* [WORK TO BE COMPLETED] From the first line below to the last, reproduce the material exactly and leave out the images.

****************************************

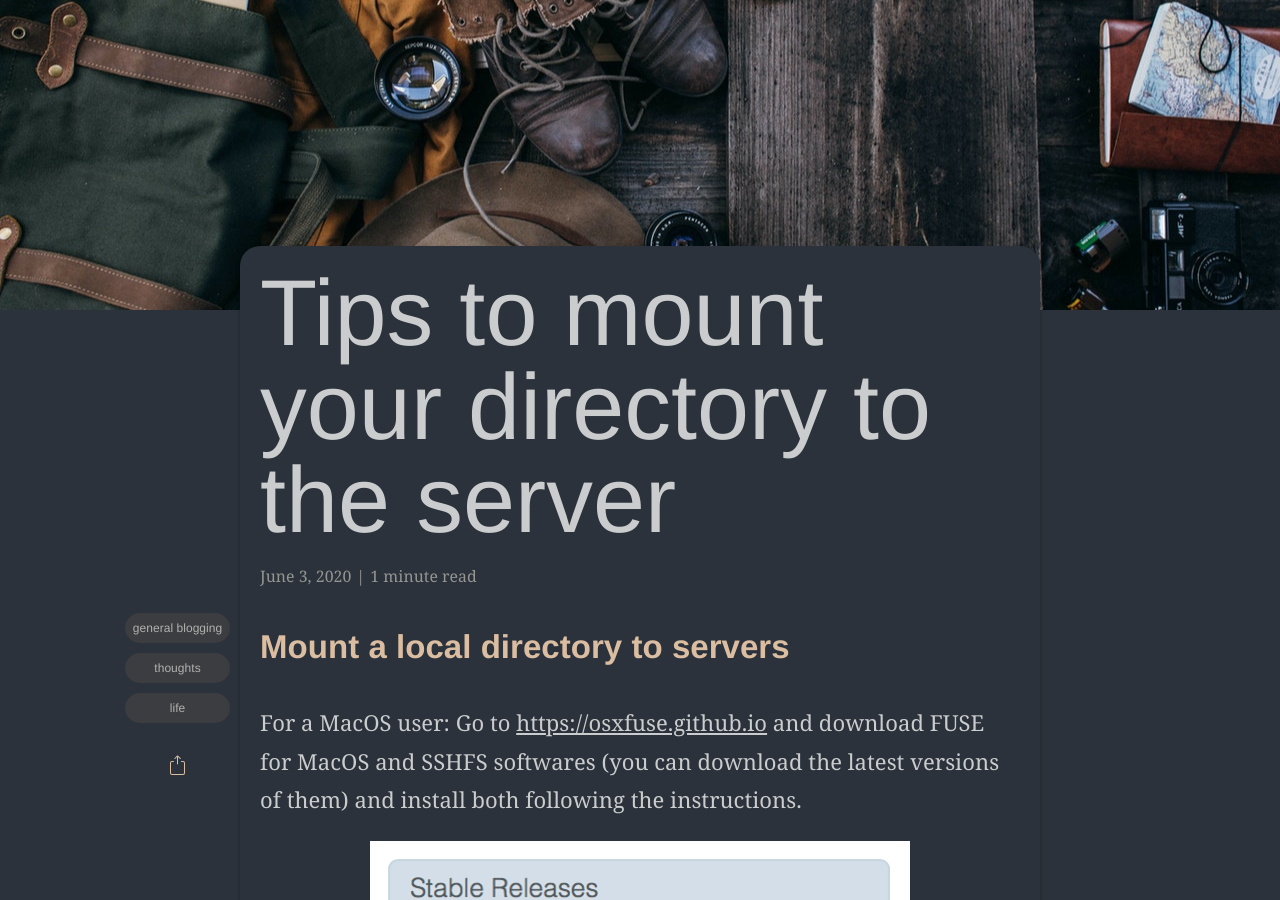
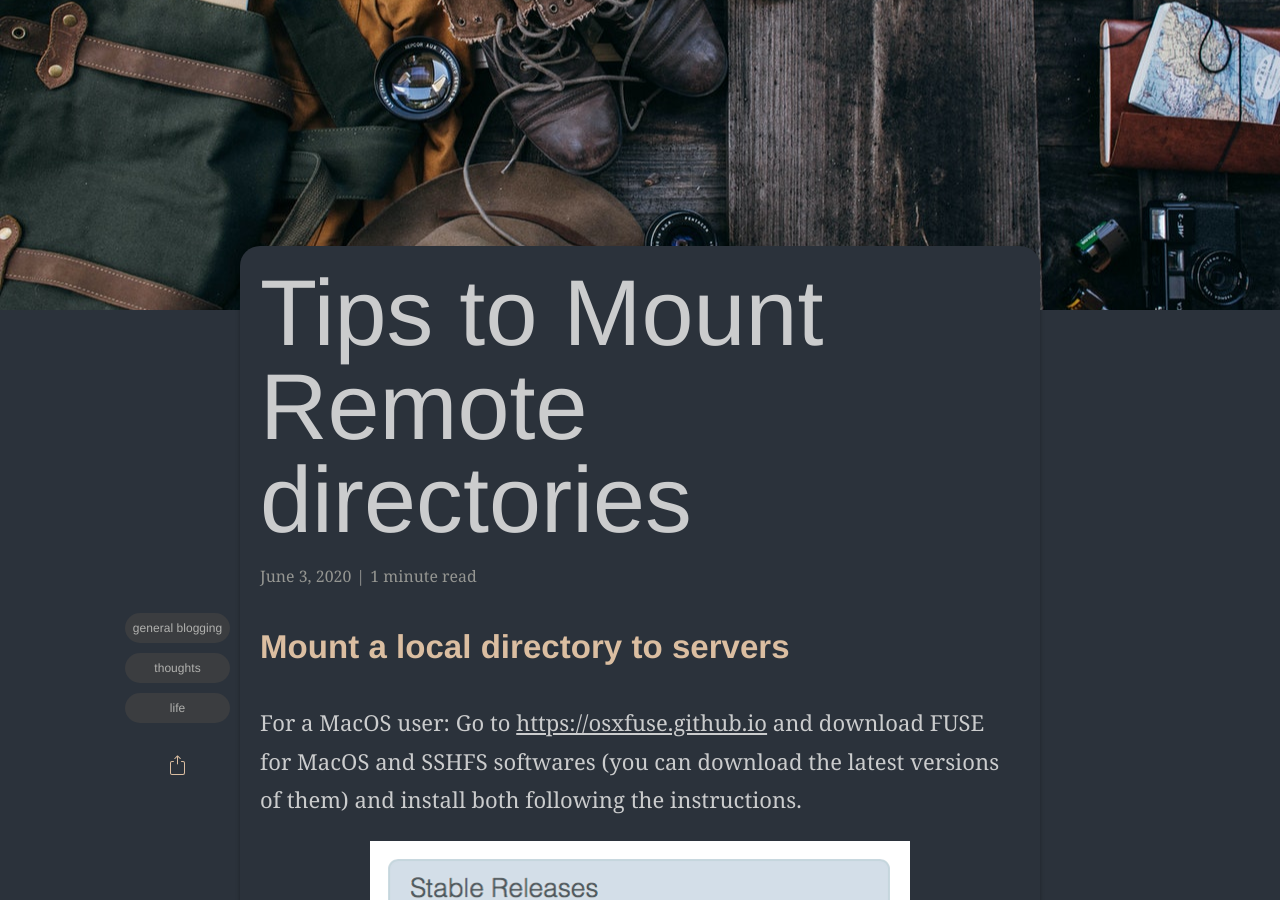
Before and after one commit to mutianyou2013/mutianyou2013.github.io, a Jekyll site: the page built from _posts/2020-06-03-Tips-to-mount-to-servers.md, in a window 1280 px wide and 900 px high, scrolled down 362 px. Built offline with Jekyll 4.4.1, drawn with Linux system fonts in a browser that asks for light colours; some web fonts are replaced; comment, search, counter and statistics services are not loaded.

Commit message:
Update 2020-06-03-Tips-to-mount-to-servers.md

```diff
--- a/_posts/2020-06-03-Tips-to-mount-to-servers.md
+++ b/_posts/2020-06-03-Tips-to-mount-to-servers.md
@@ -2,7 +2,7 @@
 layout: post
 read_time: true
 show_date: true
-title: "Tips to mount your directory to the server"
+title: "Tips to Mount Remote directories"
 date: 2020-06-03
 img: posts/20210324/starting_adventure.jpg
 tags: [general blogging, thoughts, life]
```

****************************************

* [EXPECTED OUTPUT]
Before and after one commit to mutianyou2013/mutianyou2013.github.io, a Jekyll site: the page built from _posts/2020-06-03-Tips-to-mount-to-servers.md, in a window 1280 px wide and 900 px high, scrolled down 362 px. Built offline with Jekyll 4.4.1, drawn with Linux system fonts in a browser that asks for light colours; some web fonts are replaced; comment, search, counter and statistics services are not loaded.

Commit message:
Update 2020-06-03-Tips-to-mount-to-servers.md

```diff
--- a/_posts/2020-06-03-Tips-to-mount-to-servers.md
+++ b/_posts/2020-06-03-Tips-to-mount-to-servers.md
@@ -2,7 +2,7 @@
 layout: post
 read_time: true
 show_date: true
-title: "Tips to mount your directory to the server"
+title: "Tips to Mount Remote directories"
 date: 2020-06-03
 img: posts/20210324/starting_adventure.jpg
 tags: [general blogging, thoughts, life]
```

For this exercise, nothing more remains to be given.